--- PROVIDED MATERIAL ---
((
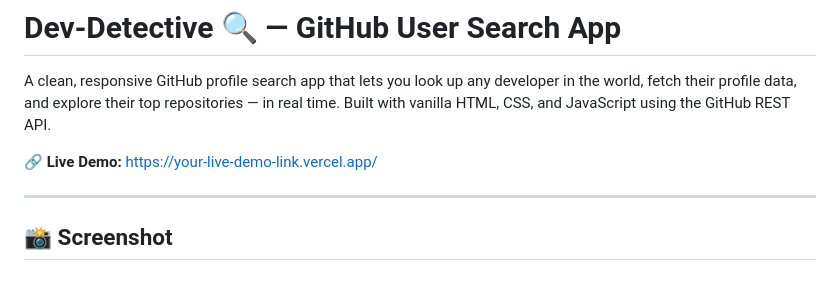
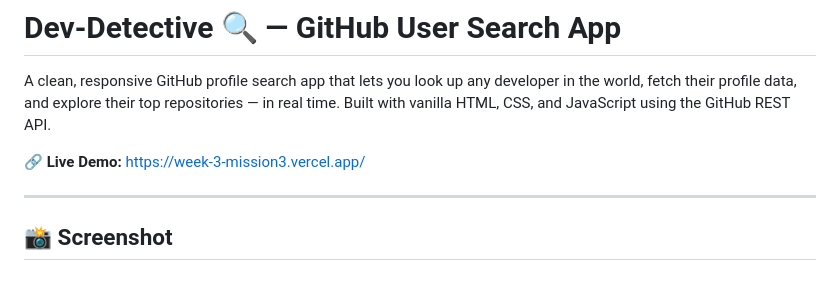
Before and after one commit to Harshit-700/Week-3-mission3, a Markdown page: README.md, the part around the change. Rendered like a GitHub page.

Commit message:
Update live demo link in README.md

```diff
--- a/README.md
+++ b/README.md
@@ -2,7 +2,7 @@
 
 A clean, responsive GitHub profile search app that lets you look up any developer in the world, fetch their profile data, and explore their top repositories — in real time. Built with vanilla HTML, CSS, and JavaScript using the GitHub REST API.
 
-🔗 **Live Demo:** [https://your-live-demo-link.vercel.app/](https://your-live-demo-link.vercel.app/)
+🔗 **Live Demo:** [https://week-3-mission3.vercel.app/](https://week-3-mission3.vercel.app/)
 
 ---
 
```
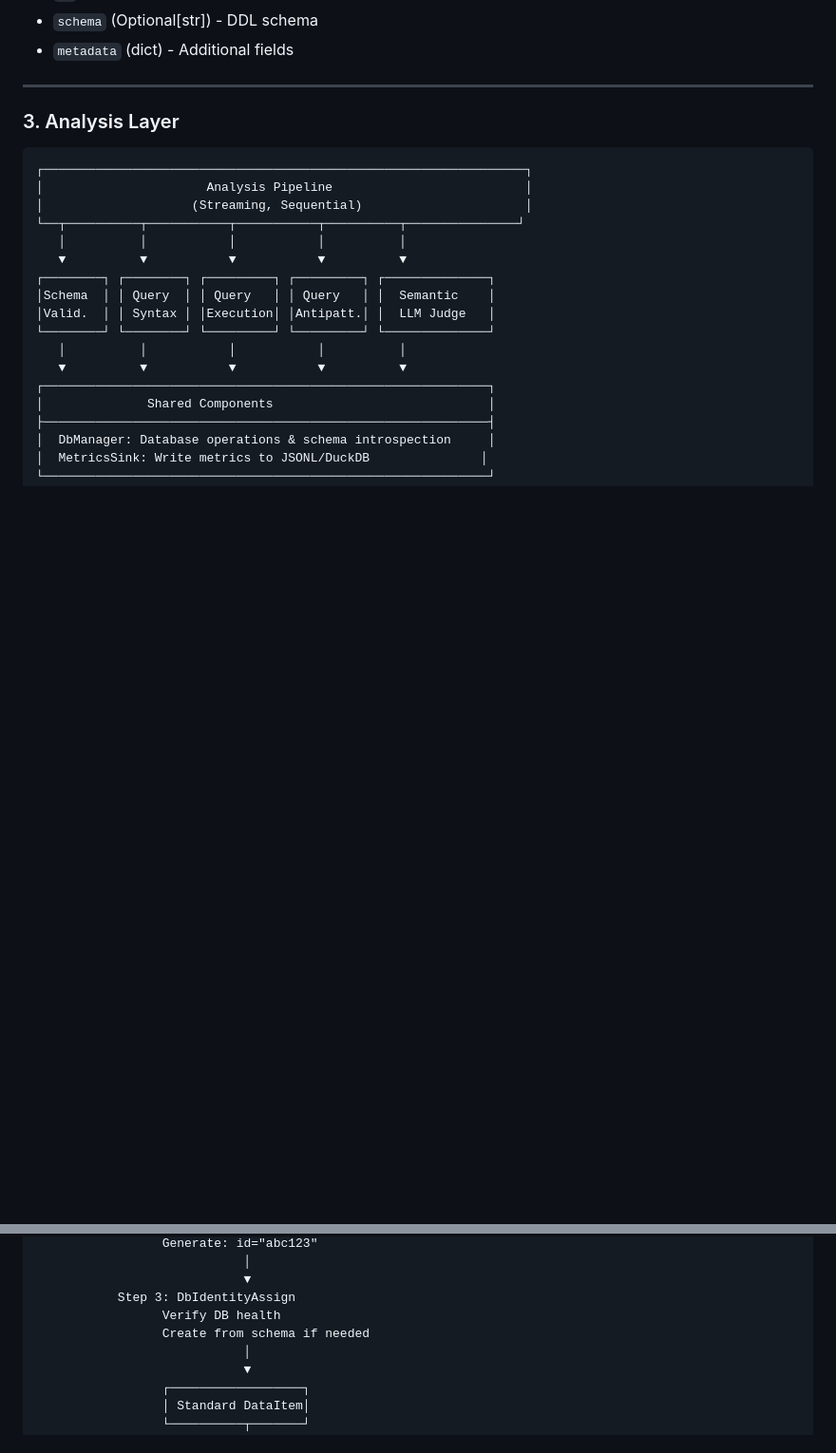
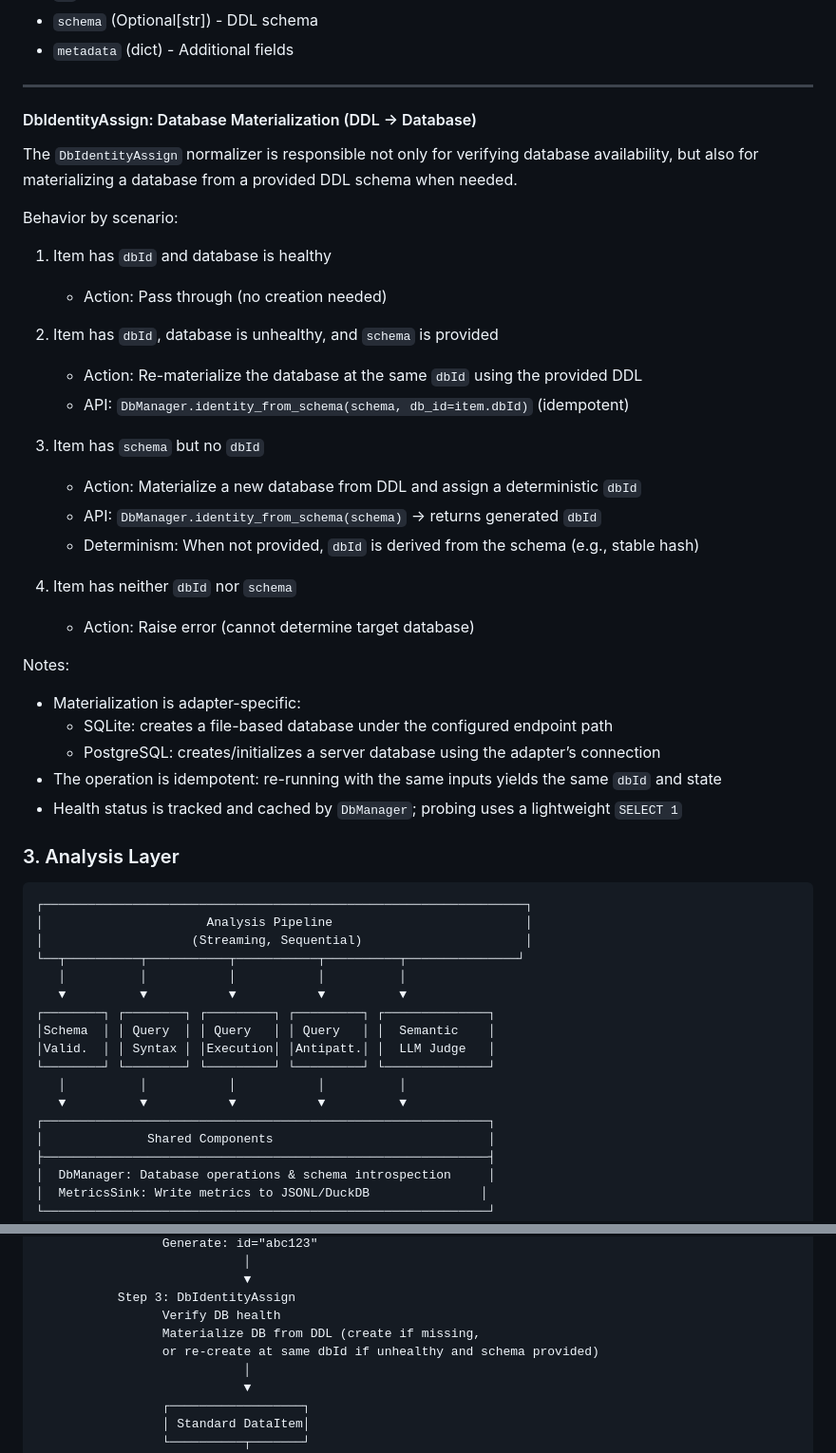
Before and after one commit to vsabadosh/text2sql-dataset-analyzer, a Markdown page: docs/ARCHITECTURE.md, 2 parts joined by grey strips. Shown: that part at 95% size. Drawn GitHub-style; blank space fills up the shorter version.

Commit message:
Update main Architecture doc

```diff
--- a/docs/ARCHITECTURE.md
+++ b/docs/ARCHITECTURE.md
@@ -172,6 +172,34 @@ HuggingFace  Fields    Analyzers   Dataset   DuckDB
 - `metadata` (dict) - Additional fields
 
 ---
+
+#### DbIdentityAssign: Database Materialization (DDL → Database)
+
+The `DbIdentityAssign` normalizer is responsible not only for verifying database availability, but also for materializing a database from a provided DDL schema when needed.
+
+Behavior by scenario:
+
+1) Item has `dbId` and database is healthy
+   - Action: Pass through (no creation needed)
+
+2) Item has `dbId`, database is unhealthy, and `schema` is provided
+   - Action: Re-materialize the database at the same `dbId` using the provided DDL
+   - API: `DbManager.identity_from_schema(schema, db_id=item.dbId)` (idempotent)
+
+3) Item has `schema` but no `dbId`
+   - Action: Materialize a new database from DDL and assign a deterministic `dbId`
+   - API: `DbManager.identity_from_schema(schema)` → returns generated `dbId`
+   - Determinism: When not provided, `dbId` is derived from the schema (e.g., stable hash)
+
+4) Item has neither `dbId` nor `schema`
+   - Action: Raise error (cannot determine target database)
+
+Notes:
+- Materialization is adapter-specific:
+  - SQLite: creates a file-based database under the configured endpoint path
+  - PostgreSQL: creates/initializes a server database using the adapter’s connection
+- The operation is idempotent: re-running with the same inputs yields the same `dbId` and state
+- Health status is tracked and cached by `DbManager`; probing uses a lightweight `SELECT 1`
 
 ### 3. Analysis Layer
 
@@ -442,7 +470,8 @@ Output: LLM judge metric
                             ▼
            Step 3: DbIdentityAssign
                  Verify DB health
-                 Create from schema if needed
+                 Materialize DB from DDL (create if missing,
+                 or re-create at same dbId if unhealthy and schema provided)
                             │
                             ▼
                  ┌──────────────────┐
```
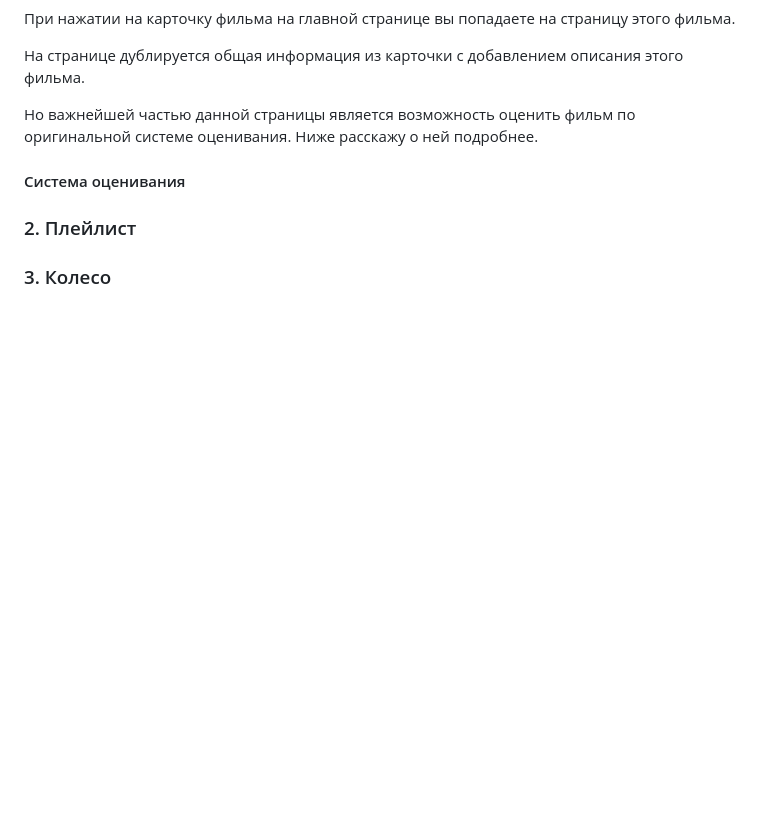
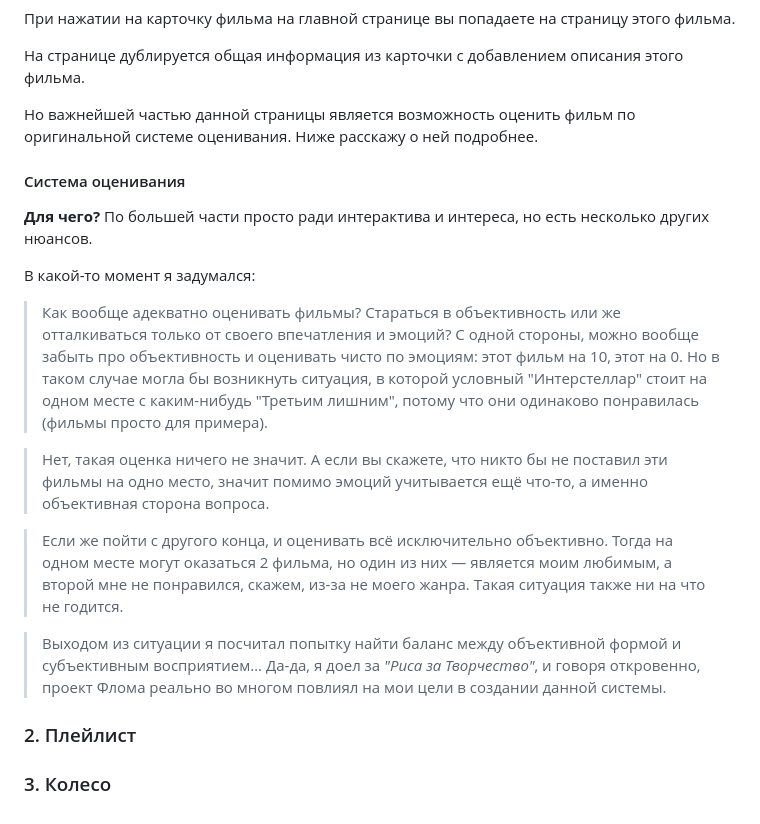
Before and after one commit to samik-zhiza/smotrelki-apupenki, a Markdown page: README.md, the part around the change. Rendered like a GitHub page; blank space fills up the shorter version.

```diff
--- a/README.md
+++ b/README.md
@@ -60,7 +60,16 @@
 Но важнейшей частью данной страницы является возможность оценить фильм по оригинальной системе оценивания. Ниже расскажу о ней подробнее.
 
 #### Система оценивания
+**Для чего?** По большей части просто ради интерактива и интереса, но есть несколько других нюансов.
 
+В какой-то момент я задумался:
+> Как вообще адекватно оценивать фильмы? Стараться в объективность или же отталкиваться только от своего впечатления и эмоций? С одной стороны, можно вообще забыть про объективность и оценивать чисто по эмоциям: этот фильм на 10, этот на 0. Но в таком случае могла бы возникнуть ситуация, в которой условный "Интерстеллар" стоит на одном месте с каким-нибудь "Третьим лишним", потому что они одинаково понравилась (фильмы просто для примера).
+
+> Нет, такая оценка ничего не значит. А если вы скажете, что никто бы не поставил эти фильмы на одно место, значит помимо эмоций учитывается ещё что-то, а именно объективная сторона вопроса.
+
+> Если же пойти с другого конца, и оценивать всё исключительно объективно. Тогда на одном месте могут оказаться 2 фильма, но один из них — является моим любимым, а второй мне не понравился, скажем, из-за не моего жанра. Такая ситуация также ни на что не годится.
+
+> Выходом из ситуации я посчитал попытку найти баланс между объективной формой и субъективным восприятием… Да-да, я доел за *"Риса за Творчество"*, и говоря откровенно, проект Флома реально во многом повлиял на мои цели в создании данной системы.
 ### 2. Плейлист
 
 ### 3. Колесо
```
))
--- ABOUT THIS TASK ---
Your answer must be the records above, word for word, with no pictures.

--- RESULT ---
Before and after one commit to Harshit-700/Week-3-mission3, a Markdown page: README.md, the part around the change. Rendered like a GitHub page.

Commit message:
Update live demo link in README.md

```diff
--- a/README.md
+++ b/README.md
@@ -2,7 +2,7 @@
 
 A clean, responsive GitHub profile search app that lets you look up any developer in the world, fetch their profile data, and explore their top repositories — in real time. Built with vanilla HTML, CSS, and JavaScript using the GitHub REST API.
 
-🔗 **Live Demo:** [https://your-live-demo-link.vercel.app/](https://your-live-demo-link.vercel.app/)
+🔗 **Live Demo:** [https://week-3-mission3.vercel.app/](https://week-3-mission3.vercel.app/)
 
 ---
 
```
Before and after one commit to vsabadosh/text2sql-dataset-analyzer, a Markdown page: docs/ARCHITECTURE.md, 2 parts joined by grey strips. Shown: that part at 95% size. Drawn GitHub-style; blank space fills up the shorter version.

Commit message:
Update main Architecture doc

```diff
--- a/docs/ARCHITECTURE.md
+++ b/docs/ARCHITECTURE.md
@@ -172,6 +172,34 @@ HuggingFace  Fields    Analyzers   Dataset   DuckDB
 - `metadata` (dict) - Additional fields
 
 ---
+
+#### DbIdentityAssign: Database Materialization (DDL → Database)
+
+The `DbIdentityAssign` normalizer is responsible not only for verifying database availability, but also for materializing a database from a provided DDL schema when needed.
+
+Behavior by scenario:
+
+1) Item has `dbId` and database is healthy
+   - Action: Pass through (no creation needed)
+
+2) Item has `dbId`, database is unhealthy, and `schema` is provided
+   - Action: Re-materialize the database at the same `dbId` using the provided DDL
+   - API: `DbManager.identity_from_schema(schema, db_id=item.dbId)` (idempotent)
+
+3) Item has `schema` but no `dbId`
+   - Action: Materialize a new database from DDL and assign a deterministic `dbId`
+   - API: `DbManager.identity_from_schema(schema)` → returns generated `dbId`
+   - Determinism: When not provided, `dbId` is derived from the schema (e.g., stable hash)
+
+4) Item has neither `dbId` nor `schema`
+   - Action: Raise error (cannot determine target database)
+
+Notes:
+- Materialization is adapter-specific:
+  - SQLite: creates a file-based database under the configured endpoint path
+  - PostgreSQL: creates/initializes a server database using the adapter’s connection
+- The operation is idempotent: re-running with the same inputs yields the same `dbId` and state
+- Health status is tracked and cached by `DbManager`; probing uses a lightweight `SELECT 1`
 
 ### 3. Analysis Layer
 
@@ -442,7 +470,8 @@ Output: LLM judge metric
                             ▼
            Step 3: DbIdentityAssign
                  Verify DB health
-                 Create from schema if needed
+                 Materialize DB from DDL (create if missing,
+                 or re-create at same dbId if unhealthy and schema provided)
                             │
                             ▼
                  ┌──────────────────┐
```
Before and after one commit to samik-zhiza/smotrelki-apupenki, a Markdown page: README.md, the part around the change. Rendered like a GitHub page; blank space fills up the shorter version.

```diff
--- a/README.md
+++ b/README.md
@@ -60,7 +60,16 @@
 Но важнейшей частью данной страницы является возможность оценить фильм по оригинальной системе оценивания. Ниже расскажу о ней подробнее.
 
 #### Система оценивания
+**Для чего?** По большей части просто ради интерактива и интереса, но есть несколько других нюансов.
 
+В какой-то момент я задумался:
+> Как вообще адекватно оценивать фильмы? Стараться в объективность или же отталкиваться только от своего впечатления и эмоций? С одной стороны, можно вообще забыть про объективность и оценивать чисто по эмоциям: этот фильм на 10, этот на 0. Но в таком случае могла бы возникнуть ситуация, в которой условный "Интерстеллар" стоит на одном месте с каким-нибудь "Третьим лишним", потому что они одинаково понравилась (фильмы просто для примера).
+
+> Нет, такая оценка ничего не значит. А если вы скажете, что никто бы не поставил эти фильмы на одно место, значит помимо эмоций учитывается ещё что-то, а именно объективная сторона вопроса.
+
+> Если же пойти с другого конца, и оценивать всё исключительно объективно. Тогда на одном месте могут оказаться 2 фильма, но один из них — является моим любимым, а второй мне не понравился, скажем, из-за не моего жанра. Такая ситуация также ни на что не годится.
+
+> Выходом из ситуации я посчитал попытку найти баланс между объективной формой и субъективным восприятием… Да-да, я доел за *"Риса за Творчество"*, и говоря откровенно, проект Флома реально во многом повлиял на мои цели в создании данной системы.
 ### 2. Плейлист
 
 ### 3. Колесо
```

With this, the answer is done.